## Activity
In the listing below, find each line with the string "https" and report it.

## Material for this task
---*---

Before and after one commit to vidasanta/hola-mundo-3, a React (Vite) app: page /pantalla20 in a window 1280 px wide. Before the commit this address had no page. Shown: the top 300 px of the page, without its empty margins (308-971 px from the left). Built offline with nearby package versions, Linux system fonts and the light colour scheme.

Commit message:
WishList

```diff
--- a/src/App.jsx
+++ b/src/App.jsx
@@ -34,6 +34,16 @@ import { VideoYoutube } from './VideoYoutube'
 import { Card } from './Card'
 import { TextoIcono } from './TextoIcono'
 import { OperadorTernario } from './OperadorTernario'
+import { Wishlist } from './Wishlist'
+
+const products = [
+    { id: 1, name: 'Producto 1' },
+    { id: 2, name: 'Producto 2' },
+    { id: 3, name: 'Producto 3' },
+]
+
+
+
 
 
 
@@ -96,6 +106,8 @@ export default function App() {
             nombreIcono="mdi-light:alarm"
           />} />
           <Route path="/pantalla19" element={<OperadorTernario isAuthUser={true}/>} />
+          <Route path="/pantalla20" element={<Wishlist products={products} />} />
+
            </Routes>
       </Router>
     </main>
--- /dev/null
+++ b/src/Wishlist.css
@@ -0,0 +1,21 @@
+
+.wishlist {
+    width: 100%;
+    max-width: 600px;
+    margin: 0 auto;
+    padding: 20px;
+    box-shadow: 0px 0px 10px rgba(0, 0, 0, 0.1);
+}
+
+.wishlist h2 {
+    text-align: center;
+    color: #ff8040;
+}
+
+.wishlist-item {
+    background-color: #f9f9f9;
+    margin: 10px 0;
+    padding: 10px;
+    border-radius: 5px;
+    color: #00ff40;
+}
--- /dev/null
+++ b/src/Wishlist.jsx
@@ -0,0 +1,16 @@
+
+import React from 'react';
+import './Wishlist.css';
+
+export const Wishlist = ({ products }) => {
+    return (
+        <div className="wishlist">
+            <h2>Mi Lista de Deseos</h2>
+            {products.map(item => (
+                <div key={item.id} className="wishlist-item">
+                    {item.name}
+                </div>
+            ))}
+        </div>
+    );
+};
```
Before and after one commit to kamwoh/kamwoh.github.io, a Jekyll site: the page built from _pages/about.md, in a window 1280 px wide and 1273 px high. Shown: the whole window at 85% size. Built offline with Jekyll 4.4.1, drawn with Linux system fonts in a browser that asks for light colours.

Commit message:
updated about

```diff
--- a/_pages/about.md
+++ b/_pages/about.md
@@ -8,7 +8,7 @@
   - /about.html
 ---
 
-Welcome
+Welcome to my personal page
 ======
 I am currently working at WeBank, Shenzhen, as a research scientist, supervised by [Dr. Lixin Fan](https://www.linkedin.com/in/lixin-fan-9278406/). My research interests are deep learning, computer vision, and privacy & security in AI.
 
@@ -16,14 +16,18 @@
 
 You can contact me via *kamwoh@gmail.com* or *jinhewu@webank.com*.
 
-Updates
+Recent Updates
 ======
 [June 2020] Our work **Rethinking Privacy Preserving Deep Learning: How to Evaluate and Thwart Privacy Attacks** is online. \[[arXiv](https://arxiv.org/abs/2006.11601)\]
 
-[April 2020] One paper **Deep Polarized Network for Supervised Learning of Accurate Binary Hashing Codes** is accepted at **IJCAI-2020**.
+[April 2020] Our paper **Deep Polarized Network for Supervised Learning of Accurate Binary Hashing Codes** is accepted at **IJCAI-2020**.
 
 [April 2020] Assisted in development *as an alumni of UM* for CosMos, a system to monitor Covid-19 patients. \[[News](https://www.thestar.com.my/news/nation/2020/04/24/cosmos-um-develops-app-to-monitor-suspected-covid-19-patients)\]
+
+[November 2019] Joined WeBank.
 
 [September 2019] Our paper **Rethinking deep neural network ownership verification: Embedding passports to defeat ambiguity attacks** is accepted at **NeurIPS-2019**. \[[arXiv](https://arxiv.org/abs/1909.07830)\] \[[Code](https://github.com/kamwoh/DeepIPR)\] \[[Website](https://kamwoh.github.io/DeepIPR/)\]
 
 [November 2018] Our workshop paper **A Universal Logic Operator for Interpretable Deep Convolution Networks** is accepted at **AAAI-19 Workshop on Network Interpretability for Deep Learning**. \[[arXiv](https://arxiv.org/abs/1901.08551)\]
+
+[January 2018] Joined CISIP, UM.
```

---*---

## Exercise solution
 I am currently working at WeBank, Shenzhen, as a research scientist, supervised by [Dr. Lixin Fan](https://www.linkedin.com/in/lixin-fan-9278406/). My research interests are deep learning, computer vision, and privacy & security in AI.
 [June 2020] Our work **Rethinking Privacy Preserving Deep Learning: How to Evaluate and Thwart Privacy Attacks** is online. \[[arXiv](https://arxiv.org/abs/2006.11601)\]
 [April 2020] Assisted in development *as an alumni of UM* for CosMos, a system to monitor Covid-19 patients. \[[News](https://www.thestar.com.my/news/nation/2020/04/24/cosmos-um-develops-app-to-monitor-suspected-covid-19-patients)\]
 [September 2019] Our paper **Rethinking deep neural network ownership verification: Embedding passports to defeat ambiguity attacks** is accepted at **NeurIPS-2019**. \[[arXiv](https://arxiv.org/abs/1909.07830)\] \[[Code](https://github.com/kamwoh/DeepIPR)\] \[[Website](https://kamwoh.github.io/DeepIPR/)\]
 [November 2018] Our workshop paper **A Universal Logic Operator for Interpretable Deep Convolution Networks** is accepted at **AAAI-19 Workshop on Network Interpretability for Deep Learning**. \[[arXiv](https://arxiv.org/abs/1901.08551)\]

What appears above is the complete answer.